[[ GIVEN RECORDS open ]]
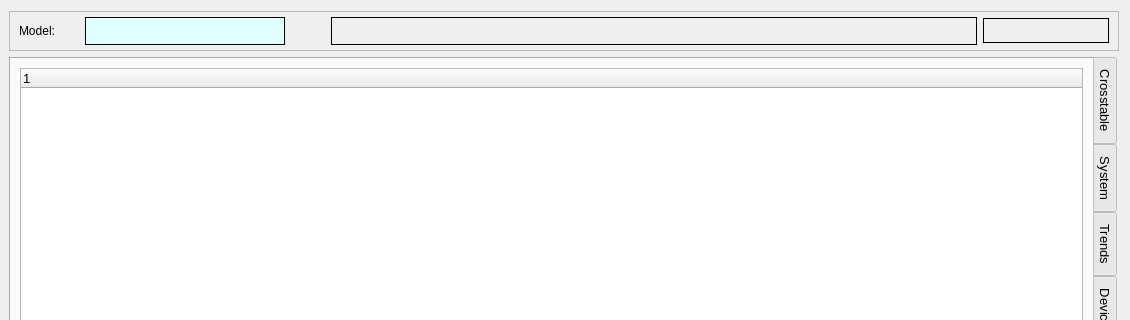
Before: the Qt Designer form cte/ctedit.ui in MECTsrl/mect_plugins, drawn with Qt 5; both pictures show x 0 to 1130 and y 0 to 320 of the 1130 by 822 pixel window.
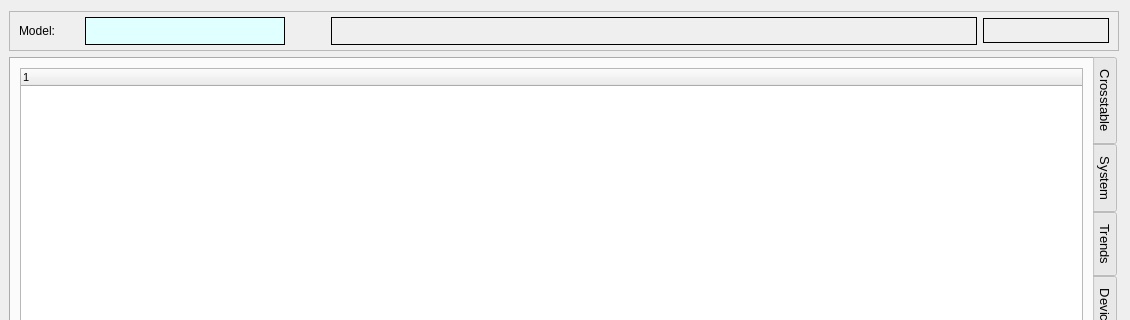
After: the same form once the commit is applied. Icons and pictures are not drawn.

Commit message: CTE Cross Table Editor - Tab "Timings" completed

The edit to the form file:
```diff
--- a/cte/ctedit.ui
+++ b/cte/ctedit.ui
@@ -2075,6 +2075,7 @@
          <property name="font">
           <font>
            <family>MS Shell Dlg 2</family>
+           <pointsize>8</pointsize>
           </font>
          </property>
          <column>
```
Left out of the diff: 1 changed line with no effect on the pictures. The commit also changes 3 other files.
[[ GIVEN RECORDS closed ]]
• _WHAT THIS TASK INVOLVES_: Give again, word for word, every line from the top of the data through the line with "After: the same", both ends included, and exclude the pictures.

• _FINISHED TASK_:
Before: the Qt Designer form cte/ctedit.ui in MECTsrl/mect_plugins, drawn with Qt 5; both pictures show x 0 to 1130 and y 0 to 320 of the 1130 by 822 pixel window.
After: the same form once the commit is applied. Icons and pictures are not drawn.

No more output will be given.